**Work item:** Only lines containing the string "AddCraft" belong in the answer; find them in the records and copy them.

== Segment start ==

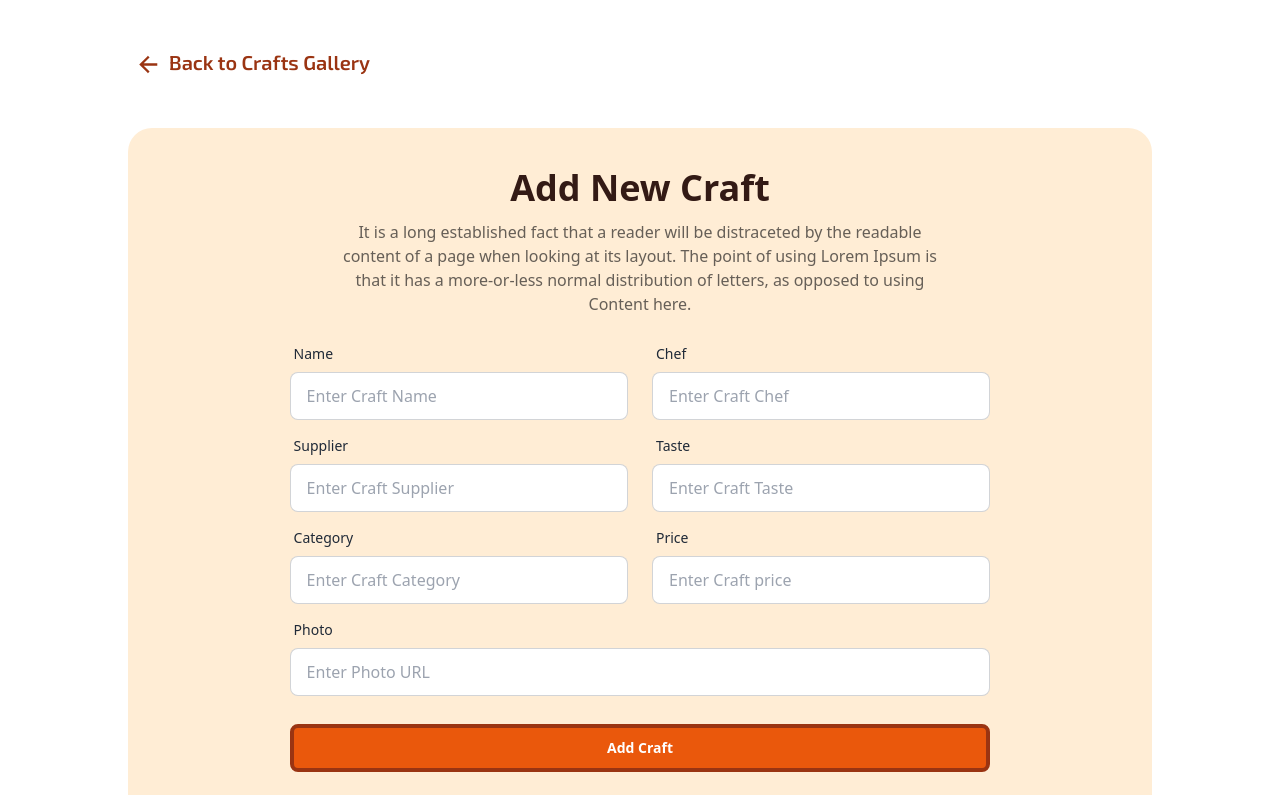
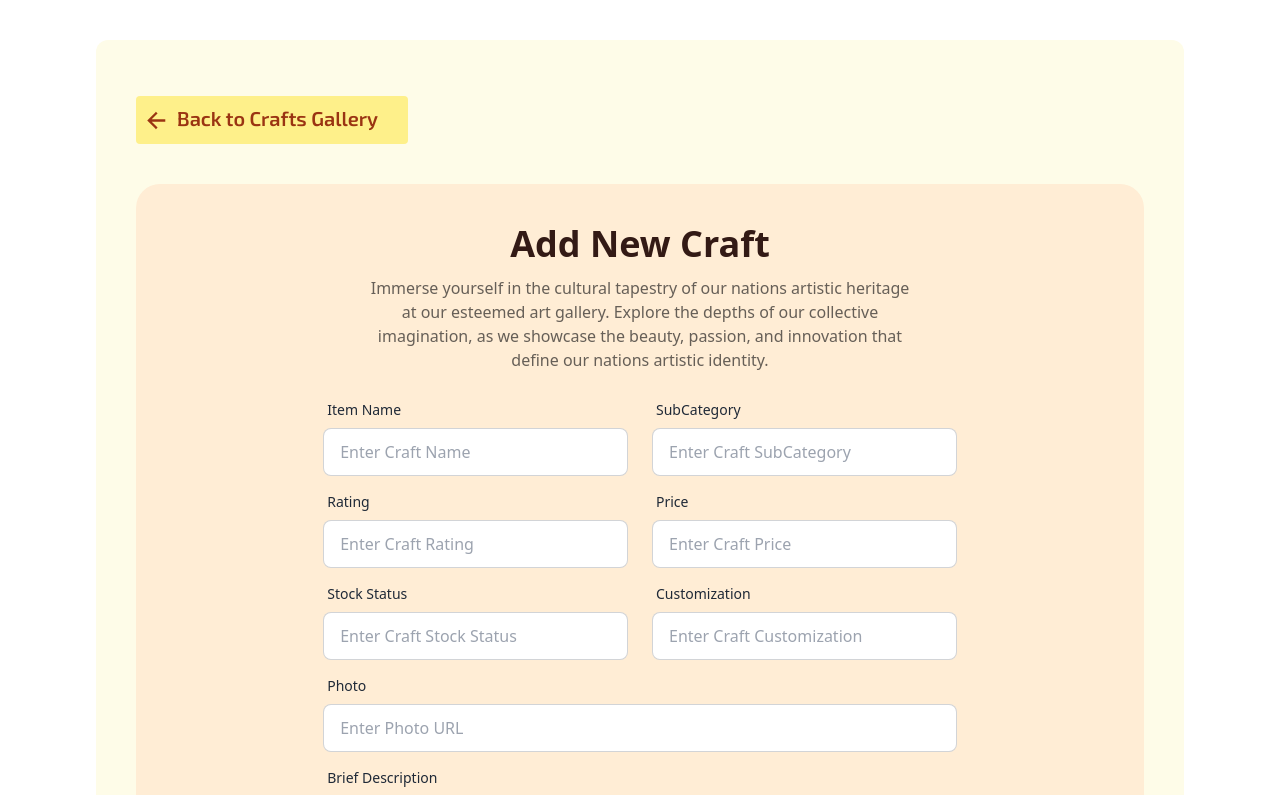
Before and after one commit to gazimaksudur2/artisan-client, a React (Vite) app: page /secondary in a window 1280 px wide. Shown: the top 795 px of the page. Built offline with nearby package versions, Linux system fonts and the light colour scheme; no server answers.

Commit message:
add craft page added and established

```diff
--- a/src/pages/AddCraft/CraftItem.jsx
+++ b/src/pages/AddCraft/CraftItem.jsx
@@ -1,14 +1,20 @@
+import { Link } from "react-router-dom";
+
 const CraftItem = () => {
+    const id = '1';
     return (
-        <div className="card w-96 shadow-xl">
-            <figure className="m-4 p-6 rounded-xl">
-                <img src="https://daisyui.com/images/stock/photo-1606107557195-0e29a4b5b4aa.jpg" alt="Shoes" className="rounded-xl" />
-            </figure>
-            <div className="card-body items-center text-center">
-                <h2 className="card-title">Shoes!</h2>
-                <p>If a dog chews shoes whose shoes does he choose?</p>
-                <div className="card-actions">
-                    <button className="btn btn-primary">Buy Now</button>
+        <div className="backdrop-blur-lg rounded-lg shadow-xl">
+            <div className="card w-96 bg-white">
+                <figure className="rounded-t-xl">
+                    <img src="https://daisyui.com/images/stock/photo-1606107557195-0e29a4b5b4aa.jpg" alt="Shoes" className="" />
+                </figure>
+                <div className="card-body relative items-center text-start bg-gradient-to-bl from-orange-100 to-yellow-400 backdrop-blur rounded-b-xl">
+                    <p className="absolute font-mplus font-medium text-lg bg-green-400 p-2 rounded-md -top-5 right-5">category</p>
+                    <h2 className="card-title text-start w-full">Quilting</h2>
+                    <p>If a dog chews shoes whose shoes does he choose?</p>
+                    <div className="card-actions flex w-full justify-end ">
+                        <Link to={`/secondary/view/${id}`}><button className="btn bg-orange-500 text-white hover:bg-orange-400">View Details</button></Link>
+                    </div>
                 </div>
             </div>
         </div>
--- a/src/pages/AllCrafts/CraftSection.jsx
+++ b/src/pages/AllCrafts/CraftSection.jsx
@@ -10,7 +10,7 @@ const CraftSection = () => {
             <div className="space-y-3 flex flex-col justify-center items-center my-6">
                 <h1 className="font-exo font-semibold text-2xl">Add your Personalized Textile Crafts here</h1>
                 <Link to={'/secondary'}>
-                    <button className="btn btn-outline border-orange-800 hover:border-orange-600 text-white bg-orange-600 hover:bg-orange-400 border-4">Add Crafts</button>
+                    <button className="btn btn-outline scale-125 mt-4 border-orange-800 hover:border-orange-600 text-white bg-orange-600 hover:bg-orange-400 border-4">Add Crafts</button>
                 </Link>
             </div>
         </div>
--- a/src/pages/MyCraft/AddCraft.jsx
+++ b/src/pages/MyCraft/AddCraft.jsx
@@ -12,74 +12,75 @@ const AddCraft = () => {
         const targ = e.target;
         const form = new FormData(targ);
         const name = form.get('name');
-        const chef = form.get('chef');
-        const supplier = form.get('supplier');
-        const taste = form.get('taste');
-        const category = form.get('category');
+        const subcategory = form.get('subcategory');
+        const rating = form.get('rating');
+        const stock = form.get('stock');
+        const customization = form.get('customization');
         const price = form.get('price');
         const url = form.get('url');
+        const brief = form.get('brief');
 
-        console.log( name, chef, supplier, taste, category, price, url );
+        console.log( name, subcategory, rating, stock, customization, brief, price, url );
 
-        // fetch('http://localhost:5500/Craft', {
-        //     method: 'POST',
-        //     headers: { 'content-type': 'application/json' },
-        //     body: JSON.stringify({ name, chef, supplier, taste, category, price, url }),
-        // })
-        //     .then(res => res.json())
-        //     .then(data => {
-        //         // console.log(data);
-        //         if (data.insertedId) {
-        //             Swal.fire({
-        //                 title: "Good job!",
-        //                 text: "Craft Added successfully!!!",
-        //                 icon: "success"
-        //             });
-        //         }
-        //         targ.reset();
-        //     })
+        fetch('http://localhost:5500/crafts', {
+            method: 'POST',
+            headers: { 'content-type': 'application/json' },
+            body: JSON.stringify({ name, subcategory, rating, stock, customization, brief, price, url }),
+        })
+            .then(res => res.json())
+            .then(data => {
+                // console.log(data);
+                if (data.insertedId) {
+                    Swal.fire({
+                        title: "Good job!",
+                        text: "Craft Added successfully!!!",
+                        icon: "success"
+                    });
+                }
+                // targ.reset(); something changed
+            })
     }
     return (
-        <div className='bg-orange-100 text-center space-y-3 my-5 py-10 rounded-3xl flex flex-col justify-center items-center'>
+        <div className='bg-orange-100 text-center space-y-3 my-5 p-10 rounded-3xl flex flex-col justify-center items-center'>
             <ScrollRestoration/>
             <h1 className='font-rancho font-bold text-4xl text-[#331a15]'>Add New Craft</h1>
-            <p className='text-[#1b1a1aab] w-[60%]'>It is a long established fact that a reader will be distraceted by the readable content of a page when looking at its layout. The point of using Lorem Ipsum is that it has a more-or-less normal distribution of letters, as opposed to using Content here.</p>
-            <form onSubmit={handleSubmit} className="p-2 grid grid-cols-2 justify-items-center gap-x-6 gap-y-2 w-[70%]">
+            <p className='text-[#1b1a1aab] w-[60%]'>Immerse yourself in the cultural tapestry of our nations artistic heritage at our esteemed art gallery. Explore the depths of our collective imagination, as we showcase the beauty, passion, and innovation that define our nations artistic identity.</p>
+            <form onSubmit={handleSubmit} className="m-6 p-2 grid grid-cols-2 justify-items-center gap-x-6 gap-y-2 w-[70%]">
                 <label className="form-control w-full">
                     <div className="label">
-                        <span className="label-text">Name</span>
+                        <span className="label-text">Item Name</span>
                     </div>
                     <input name="name" type="text" placeholder="Enter Craft Name" className="input input-bordered w-full" />
                 </label>
                 <label className="form-control w-full">
                     <div className="label">
-                        <span className="label-text">Chef</span>
+                        <span className="label-text">SubCategory</span>
                     </div>
-                    <input name="chef" type="text" placeholder="Enter Craft Chef" className="input input-bordered w-full" />
+                    <input name="subcategory" type="text" placeholder="Enter Craft SubCategory" className="input input-bordered w-full" />
                 </label>
                 <label className="form-control w-full">
                     <div className="label">
-                        <span className="label-text">Supplier</span>
+                        <span className="label-text">Rating</span>
                     </div>
-                    <input name="supplier" type="text" placeholder="Enter Craft Supplier" className="input input-bordered w-full" />
-                </label>
-                <label className="form-control w-full">
-                    <div className="label">
-                        <span className="label-text">Taste</span>
-                    </div>
-                    <input name="taste" type="text" placeholder="Enter Craft Taste" className="input input-bordered w-full" />
-                </label>
-                <label className="form-control w-full">
-                    <div className="label">
-                        <span className="label-text">Category</span>
-                    </div>
-                    <input name="category" type="text" placeholder="Enter Craft Category" className="input input-bordered w-full" />
+                    <input name="rating" type="text" placeholder="Enter Craft Rating" className="input input-bordered w-full" />
                 </label>
                 <label className="form-control w-full">
                     <div className="label">
                         <span className="label-text">Price</span>
                     </div>
-                    <input name="price" type="text" placeholder="Enter Craft price" className="input input-bordered w-full" />
+                    <input name="price" type="text" placeholder="Enter Craft Price" className="input input-bordered w-full" />
+                </label>
+                <label className="form-control w-full">
+                    <div className="label">
+                        <span className="label-text">Stock Status</span>
+                    </div>
+                    <input name="stock" type="text" placeholder="Enter Craft Stock Status" className="input input-bordered w-full" />
+                </label>
+                <label className="form-control w-full">
+                    <div className="label">
+                        <span className="label-text">Customization</span>
+                    </div>
+                    <input name="customization" type="select" placeholder="Enter Craft Customization" className="input input-bordered w-full" />
                 </label>
                 <label className="col-span-2 form-control w-full">
                     <div className="label">
@@ -87,7 +88,13 @@ const AddCraft = () => {
                     </div>
                     <input name="url" type="text" placeholder="Enter Photo URL" className="input input-bordered w-full" />
                 </label>
-                <input onClick={navi} value={'Add Craft'} type="submit" className='col-span-2 my-5 min-w-full btn btn-outline border-orange-800 hover:border-orange-600 text-white bg-orange-600 hover:bg-orange-400 border-4' />
+                <label className="col-span-2 w-full">
+                    <div className="label">
+                        <span className="label-text">Brief Description</span>
+                    </div>
+                    <textarea  name="brief" type="textarea" placeholder="Enter Brief Description" className="p-2 w-full input input-bordered" rows={10}></textarea>
+                </label>
+                <input value={'Add Craft'} type="submit" className='col-span-2 my-5 min-w-full btn btn-outline border-orange-800 hover:border-orange-600 text-white bg-orange-600 hover:bg-orange-400 border-4' />
             </form>
         </div>
     );
--- a/src/pages/MyCraft/SecondaryCraft.jsx
+++ b/src/pages/MyCraft/SecondaryCraft.jsx
@@ -3,9 +3,9 @@ import { IoArrowBackSharp } from "react-icons/io5";
 
 const SecondaryCraft = () => {
     return (
-        <div className='w-[80%] mx-auto'>
+        <div className='w-[85%] mx-auto my-10 px-10 py-4 bg-yellow-50 rounded-xl'>
             <div className='my-10 text-[#331a15]'>
-                <Link className='flex justify-start items-center gap-2 max-w-[17rem] text-orange-800 rounded p-2' to={'/allcrafts'}>
+                <Link className='flex justify-start items-center gap-2 bg-yellow-200 max-w-[17rem] text-orange-800 rounded p-2' to={'/allcrafts'}>
                     <IoArrowBackSharp size={25} className='inline'/>
                     <h2 className='font-exo pb-1 font-semibold text-xl inline'>Back to Crafts Gallery</h2>
                 </Link>
--- a/src/pages/ViewCraft/ViewCraft.jsx
+++ b/src/pages/ViewCraft/ViewCraft.jsx
@@ -1,9 +1,63 @@
-import React from 'react';
+import { useLoaderData } from 'react-router-dom';
 
 const ViewCraft = () => {
+    // const craft = useLoaderData();
+    const craft = {
+        id: '1',
+        url: 'https://img.freepik.com/premium-photo/plant-hanging-from-rope-with-plant-hanging-from-it_1020495-371428.jpg?w=740',
+        name: 'PatchWork Quilting',
+        subcatagory: 'Quilting',
+        description: 'Technique involving sewing together smaller pieces of fabric to form a larger design.',
+        price: 60000,
+        rating: 4.8,
+        processing_time: '20,December,2022',
+        customization: 'yes',
+        stock_status: 'available',
+        provided_by: 'Gazi Ahmadullah',
+        provider_email: 'ahmadullah42@gmail.com',
+    }
+
+    const mappedArray = Object.entries(craft).map(([key, value]) => {
+        return { key, value }; // Manipulate value or key as needed
+      });
+
+    //   console.log(mappedArray.slice(3,11));
+
     return (
-        <div>
-
+        <div className="my-10 w-[80%] mx-auto bg-gradient-to-br to-orange-300 from-yellow-300 px-3 py-16 rounded-2xl flex flex-col justify-center items-center gap-[10%]">
+            <label className='w-[40%]'>
+                <img className="w-full" src={craft.url} alt="Cups" />
+            </label>
+            <div className="space-y-3 text-center">
+                <h2 className='font-exo text-2xl font-semibold text-[#331a15] my-5'>{craft.name}</h2>
+                <div className="overflow-x-auto">
+                    <table className="table">
+                        {/* head */}
+                        <thead>
+                            <tr className='flex justify-between items-center'>
+                                <th>Property</th>
+                                <th>Value</th>
+                            </tr>
+                        </thead>
+                        <tbody>
+                            {
+                                mappedArray.slice(3,12).map((item,idx)=>(<tr className='hover flex justify-between items-center' key={idx}>
+                                    <td>{item.key}</td>
+                                    <td>{item.value}</td>
+                                </tr>))
+                            }
+                        </tbody>
+                    </table>
+                </div>
+                <h4 className="font-open font-semibold text-sm">Subcategory: <span className="text-[#1b1a1a] font-normal">{craft.subcatagory}</span></h4>
+                <h4 className="font-open font-semibold text-sm">Price: <span className="text-[#1b1a1a] font-normal">{craft.price}</span></h4>
+                <h4 className="font-open font-semibold text-sm">Rating: <span className="text-[#1b1a1a] font-normal"> {craft.rating}</span></h4>
+                <h4 className="font-open font-semibold text-sm">Customization: <span className="text-[#1b1a1a] font-normal">{craft.customization}</span></h4>
+                <h4 className="font-open font-semibold text-sm">Stock status: <span className="text-[#1b1a1a] font-normal">{craft.stock_status}</span></h4>
+                <h4 className="font-open font-semibold text-sm">Processing Time: <span className="text-[#1b1a1a] font-normal">{craft.processing_time}</span></h4>
+                <h4 className="font-open font-semibold text-sm">Provided By: <span className="text-[#1b1a1a] font-normal">{craft.provided_by}</span></h4>
+                <h4 className="font-open font-semibold text-sm">Provider Email: <span className="text-[#1b1a1a] font-normal">{craft.provider_email}</span></h4>
+            </div>
         </div>
     );
 };
--- a/src/routes/Router.jsx
+++ b/src/routes/Router.jsx
@@ -13,6 +13,7 @@ import About from "../pages/About/About";
 import SecondaryCraft from "../pages/MyCraft/SecondaryCraft";
 import AddCraft from "../pages/MyCraft/AddCraft";
 import UpdateCraft from "../pages/MyCraft/UpdateCraft";
+import ViewCraft from "../pages/ViewCraft/ViewCraft";
 
 const router = createBrowserRouter([
     {
@@ -70,6 +71,11 @@ const router = createBrowserRouter([
             {
                 path: '/secondary/update',
                 element: <UpdateCraft/>,
+            },
+            {
+                path: '/secondary/view/:id',
+                element: <ViewCraft/>,
+                loader: ({params})=>fetch(''),
             }
         ]
     }
```
Also changed, not shown: src/components/Navbar.jsx (+26 -31 lines).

== Segment end ==

**Solution below:**
--- a/src/pages/AddCraft/CraftItem.jsx
+++ b/src/pages/AddCraft/CraftItem.jsx
--- a/src/pages/MyCraft/AddCraft.jsx
+++ b/src/pages/MyCraft/AddCraft.jsx
@@ -12,74 +12,75 @@ const AddCraft = () => {
@@ -87,7 +88,13 @@ const AddCraft = () => {
 import AddCraft from "../pages/MyCraft/AddCraft";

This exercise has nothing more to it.